- YOUR OBJECTIVE:
Return the records word for word. Any pictures in them are not part of the copy.

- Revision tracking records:
----

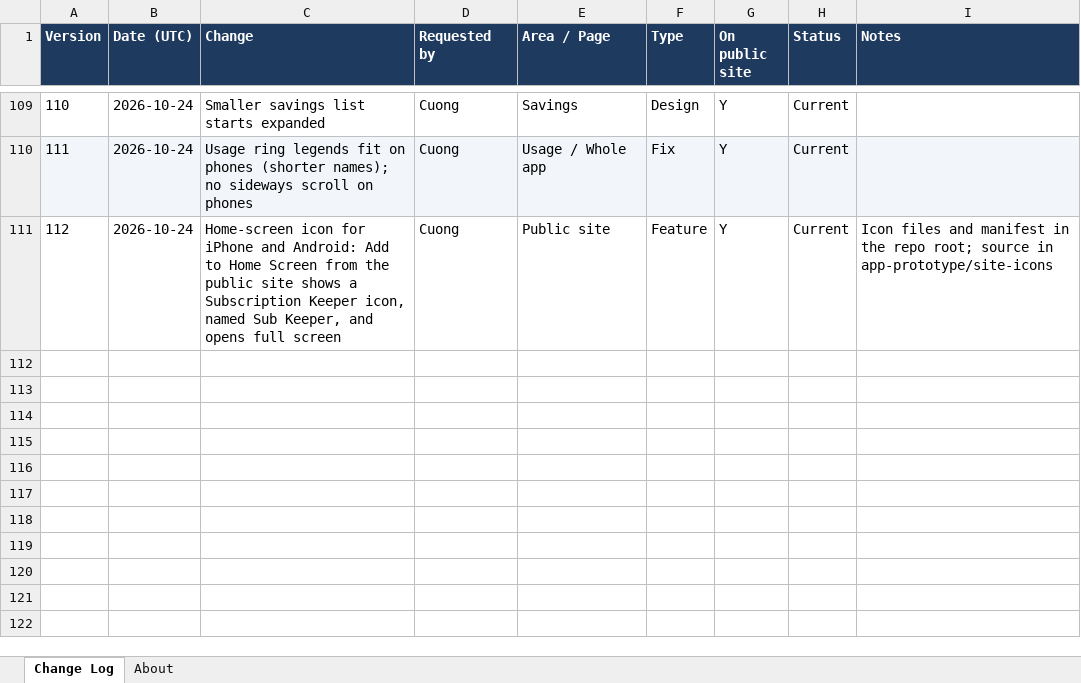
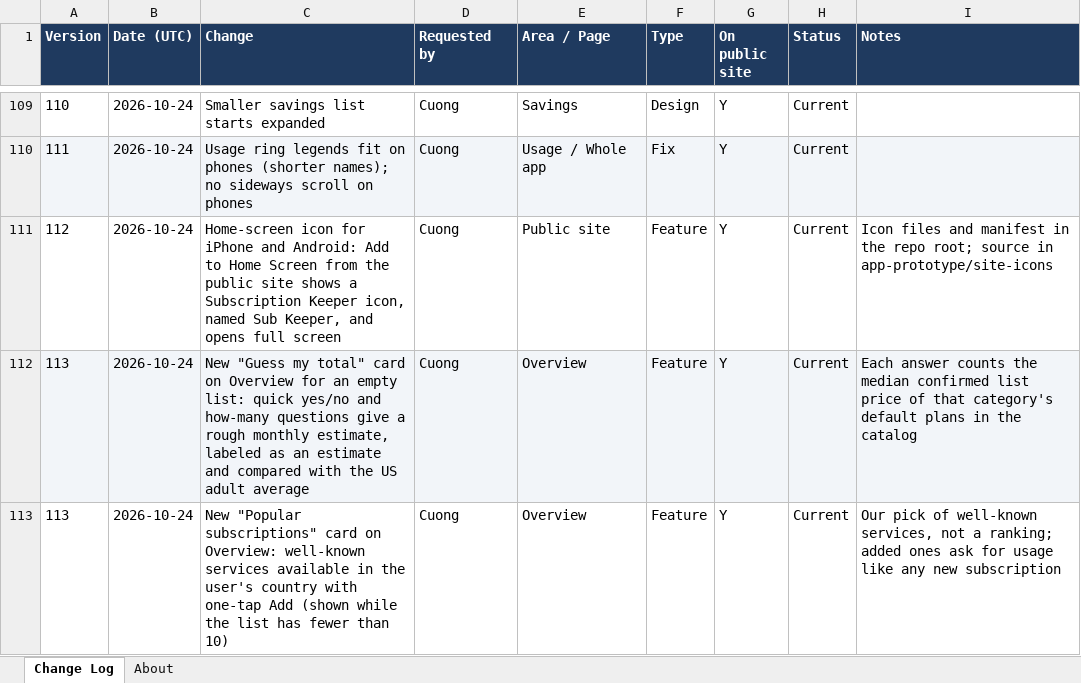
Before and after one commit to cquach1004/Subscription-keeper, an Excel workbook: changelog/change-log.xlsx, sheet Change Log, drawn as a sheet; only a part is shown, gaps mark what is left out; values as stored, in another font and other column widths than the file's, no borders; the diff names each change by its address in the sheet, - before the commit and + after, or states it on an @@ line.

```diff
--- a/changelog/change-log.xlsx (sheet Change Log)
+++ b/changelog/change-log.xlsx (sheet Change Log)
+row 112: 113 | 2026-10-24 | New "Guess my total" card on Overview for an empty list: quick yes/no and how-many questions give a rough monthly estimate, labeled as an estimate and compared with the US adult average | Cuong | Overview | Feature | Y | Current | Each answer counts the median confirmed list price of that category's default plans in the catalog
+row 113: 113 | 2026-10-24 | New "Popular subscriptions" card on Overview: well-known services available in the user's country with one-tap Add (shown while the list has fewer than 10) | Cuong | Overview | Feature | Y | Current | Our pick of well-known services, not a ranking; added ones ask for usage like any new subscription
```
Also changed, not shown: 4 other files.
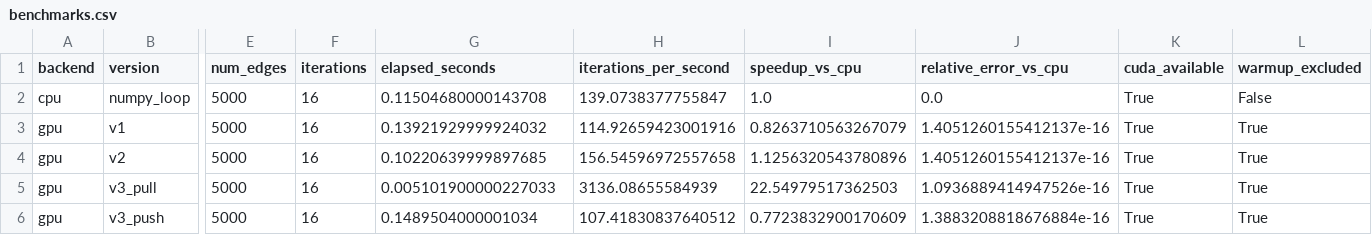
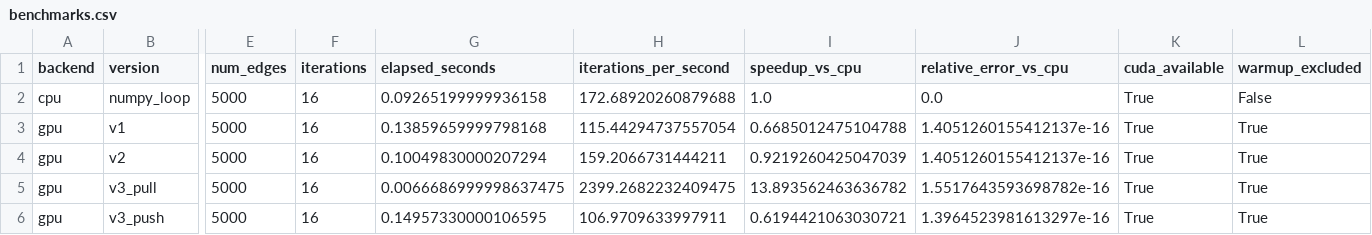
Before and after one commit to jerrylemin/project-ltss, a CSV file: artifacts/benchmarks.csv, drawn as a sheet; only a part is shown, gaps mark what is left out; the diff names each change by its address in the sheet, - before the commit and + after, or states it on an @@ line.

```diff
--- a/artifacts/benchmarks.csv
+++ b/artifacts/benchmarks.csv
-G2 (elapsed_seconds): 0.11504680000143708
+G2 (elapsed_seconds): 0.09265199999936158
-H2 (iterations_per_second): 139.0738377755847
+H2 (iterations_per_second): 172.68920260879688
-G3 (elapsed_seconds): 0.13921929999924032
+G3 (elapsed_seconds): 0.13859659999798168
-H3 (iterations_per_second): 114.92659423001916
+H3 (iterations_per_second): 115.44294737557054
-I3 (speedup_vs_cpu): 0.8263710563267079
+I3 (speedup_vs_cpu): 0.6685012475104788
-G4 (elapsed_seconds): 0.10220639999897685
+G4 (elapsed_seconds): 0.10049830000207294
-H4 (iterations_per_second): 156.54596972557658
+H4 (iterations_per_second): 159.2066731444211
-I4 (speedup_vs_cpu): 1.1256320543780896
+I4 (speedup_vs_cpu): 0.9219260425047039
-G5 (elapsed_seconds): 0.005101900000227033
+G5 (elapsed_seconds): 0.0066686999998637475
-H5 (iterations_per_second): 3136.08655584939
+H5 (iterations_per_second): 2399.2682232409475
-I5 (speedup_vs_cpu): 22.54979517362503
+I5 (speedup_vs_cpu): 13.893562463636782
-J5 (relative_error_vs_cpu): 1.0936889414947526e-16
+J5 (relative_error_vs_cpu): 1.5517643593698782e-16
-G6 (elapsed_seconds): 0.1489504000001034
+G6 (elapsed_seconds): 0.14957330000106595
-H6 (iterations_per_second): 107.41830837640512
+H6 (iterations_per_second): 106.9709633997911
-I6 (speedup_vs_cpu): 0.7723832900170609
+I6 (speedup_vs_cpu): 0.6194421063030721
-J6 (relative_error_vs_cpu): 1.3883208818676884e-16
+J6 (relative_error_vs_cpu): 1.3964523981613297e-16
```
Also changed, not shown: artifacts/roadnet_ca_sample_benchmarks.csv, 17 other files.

----

- RESULT FOR THIS TASK:
Before and after one commit to cquach1004/Subscription-keeper, an Excel workbook: changelog/change-log.xlsx, sheet Change Log, drawn as a sheet; only a part is shown, gaps mark what is left out; values as stored, in another font and other column widths than the file's, no borders; the diff names each change by its address in the sheet, - before the commit and + after, or states it on an @@ line.

```diff
--- a/changelog/change-log.xlsx (sheet Change Log)
+++ b/changelog/change-log.xlsx (sheet Change Log)
+row 112: 113 | 2026-10-24 | New "Guess my total" card on Overview for an empty list: quick yes/no and how-many questions give a rough monthly estimate, labeled as an estimate and compared with the US adult average | Cuong | Overview | Feature | Y | Current | Each answer counts the median confirmed list price of that category's default plans in the catalog
+row 113: 113 | 2026-10-24 | New "Popular subscriptions" card on Overview: well-known services available in the user's country with one-tap Add (shown while the list has fewer than 10) | Cuong | Overview | Feature | Y | Current | Our pick of well-known services, not a ranking; added ones ask for usage like any new subscription
```
Also changed, not shown: 4 other files.
Before and after one commit to jerrylemin/project-ltss, a CSV file: artifacts/benchmarks.csv, drawn as a sheet; only a part is shown, gaps mark what is left out; the diff names each change by its address in the sheet, - before the commit and + after, or states it on an @@ line.

```diff
--- a/artifacts/benchmarks.csv
+++ b/artifacts/benchmarks.csv
-G2 (elapsed_seconds): 0.11504680000143708
+G2 (elapsed_seconds): 0.09265199999936158
-H2 (iterations_per_second): 139.0738377755847
+H2 (iterations_per_second): 172.68920260879688
-G3 (elapsed_seconds): 0.13921929999924032
+G3 (elapsed_seconds): 0.13859659999798168
-H3 (iterations_per_second): 114.92659423001916
+H3 (iterations_per_second): 115.44294737557054
-I3 (speedup_vs_cpu): 0.8263710563267079
+I3 (speedup_vs_cpu): 0.6685012475104788
-G4 (elapsed_seconds): 0.10220639999897685
+G4 (elapsed_seconds): 0.10049830000207294
-H4 (iterations_per_second): 156.54596972557658
+H4 (iterations_per_second): 159.2066731444211
-I4 (speedup_vs_cpu): 1.1256320543780896
+I4 (speedup_vs_cpu): 0.9219260425047039
-G5 (elapsed_seconds): 0.005101900000227033
+G5 (elapsed_seconds): 0.0066686999998637475
-H5 (iterations_per_second): 3136.08655584939
+H5 (iterations_per_second): 2399.2682232409475
-I5 (speedup_vs_cpu): 22.54979517362503
+I5 (speedup_vs_cpu): 13.893562463636782
-J5 (relative_error_vs_cpu): 1.0936889414947526e-16
+J5 (relative_error_vs_cpu): 1.5517643593698782e-16
-G6 (elapsed_seconds): 0.1489504000001034
+G6 (elapsed_seconds): 0.14957330000106595
-H6 (iterations_per_second): 107.41830837640512
+H6 (iterations_per_second): 106.9709633997911
-I6 (speedup_vs_cpu): 0.7723832900170609
+I6 (speedup_vs_cpu): 0.6194421063030721
-J6 (relative_error_vs_cpu): 1.3883208818676884e-16
+J6 (relative_error_vs_cpu): 1.3964523981613297e-16
```
Also changed, not shown: artifacts/roadnet_ca_sample_benchmarks.csv, 17 other files.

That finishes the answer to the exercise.